What, if anything, are “living fossils”?

“Living fossil” is a term coined by Darwin often used to describe organisms that appear to be ancient and have changed little. The term, however, is hugely controversial: it has multiple definitions and interpretations; it seems to recall the debunked Victorian science of “evolutionary progress”; and many, wrongly, use the term to argue that evolution can be halted.

In my PhD I attempted to take a new look at the term. I wanted to understand whether the term could be a real label: does it denote a unique category of biodiversity? I also attempted to clarify the concept by proposing a quantifiable definition. Additionally, I explored what the label means for conservation biologists (Are living fossils worth conserving?) and what potential factors may explain the “living fossil”-condition.

My entire PhD thesis is available here and the slides and recording of a Royal Society presentation I gave – that gives a brief overview of much of my thesis – can be downloaded here.

Which taxa are “living fossils”?

Below are the top “living fossil” birds and mammals according to their proximate “Evolutionary Performance Index” (pEPI) – the lower the less performant and the more likely the taxon is a living fossil. The table also holds key stats on over 20,000 other plants and animals. For more information see the paper, “Quantifying the Living Fossil Concept”

N.spp = Number of species, Age = Time since clade split, Success = number of species relative to sister, Change = observed morpholoical and ecological change relative to sister, pEPI = proximate evolutionary performance (excludes change) [plus % quartile], EPI = evolutionary performance (includes change), ED = Evolutionary distinctness Open table in a new window

Background photo credit: Patrick K59

Towards open, modular, phylogenetic pipelines in R

As part of my post-doc I devised and developed an automated pipeline for generating phylogenetic trees, supersmartR. This program acts as an update to SUPERSMART and is comprised of a series of independent R packages.

All R packages developed as part of this project are aimed to be of the highest quality, and as a result they are all submitted to ROpenSci for thorough scrutiny, review and testing.
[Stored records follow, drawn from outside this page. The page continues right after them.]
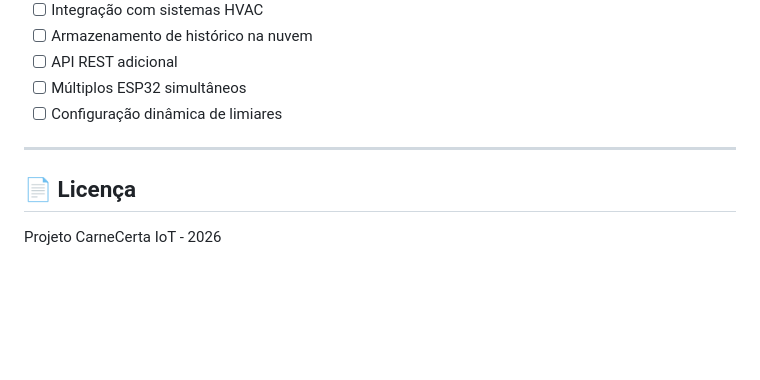
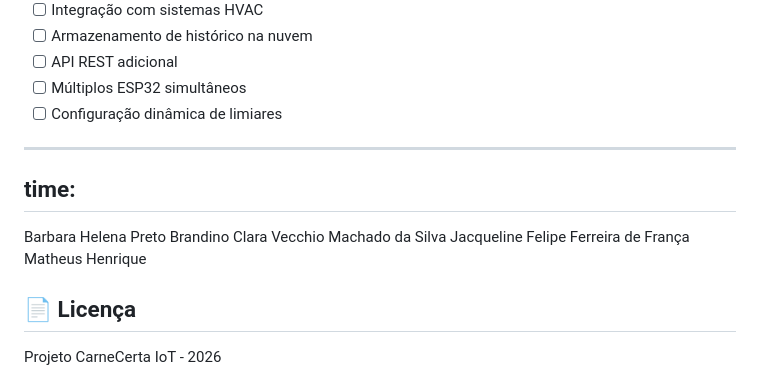
Before and after one commit to Matheus-bot/Carne_certa-IoT, a Markdown page: README.md, the part around the change. Drawn GitHub-style; blank space fills up the shorter version.

```diff
--- a/README.md
+++ b/README.md
@@ -387,6 +387,16 @@ Este projeto integra conhecimentos em:
 
 ---
 
+## time:
+Barbara Helena Preto Brandino
+Clara Vecchio Machado da Silva
+Jacqueline
+Felipe Ferreira de França
+Matheus Henrique
+
+
+
+
 ## 📄 Licença
 
 Projeto CarneCerta IoT - 2026
```
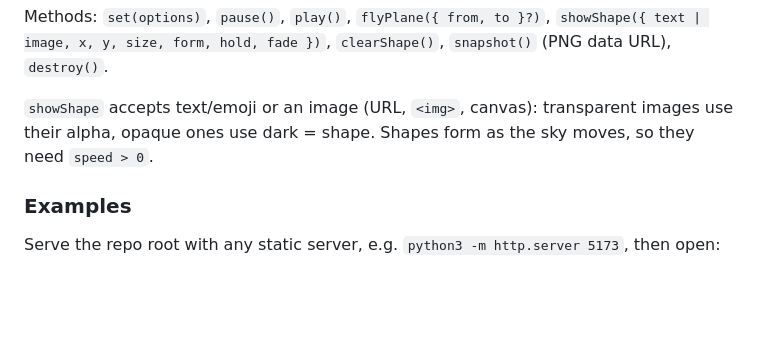
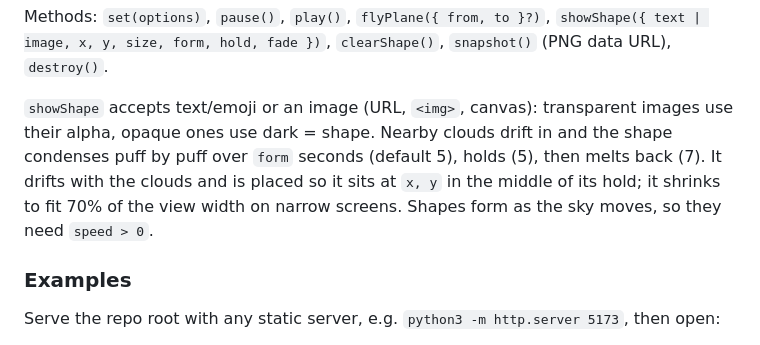
Before and after one commit to filip-pilar/sky-kit, a Markdown page: README.md, the part around the change. Drawn GitHub-style; blank space fills up the shorter version.

Commit message:
Shapes fit narrow screens and are centred mid-hold (they drift with the clouds); refreshed previews with the summer default

```diff
--- a/README.md
+++ b/README.md
@@ -64,7 +64,7 @@ Props are the options below; changing a prop updates the sky live, and removing
 
 Methods: `set(options)`, `pause()`, `play()`, `flyPlane({ from, to }?)`, `showShape({ text | image, x, y, size, form, hold, fade })`, `clearShape()`, `snapshot()` (PNG data URL), `destroy()`.
 
-`showShape` accepts text/emoji or an image (URL, `<img>`, canvas): transparent images use their alpha, opaque ones use dark = shape. Shapes form as the sky moves, so they need `speed > 0`.
+`showShape` accepts text/emoji or an image (URL, `<img>`, canvas): transparent images use their alpha, opaque ones use dark = shape. Nearby clouds drift in and the shape condenses puff by puff over `form` seconds (default 5), holds (5), then melts back (7). It drifts with the clouds and is placed so it sits at `x, y` in the middle of its hold; it shrinks to fit 70% of the view width on narrow screens. Shapes form as the sky moves, so they need `speed > 0`.
 
 ### Examples
 
```
Also changed, not shown: docs/preview-pastel.png, 4 other files.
For the latest updates on supersmartR progress, check out the website.

Background photo credit: Asadalikhan1993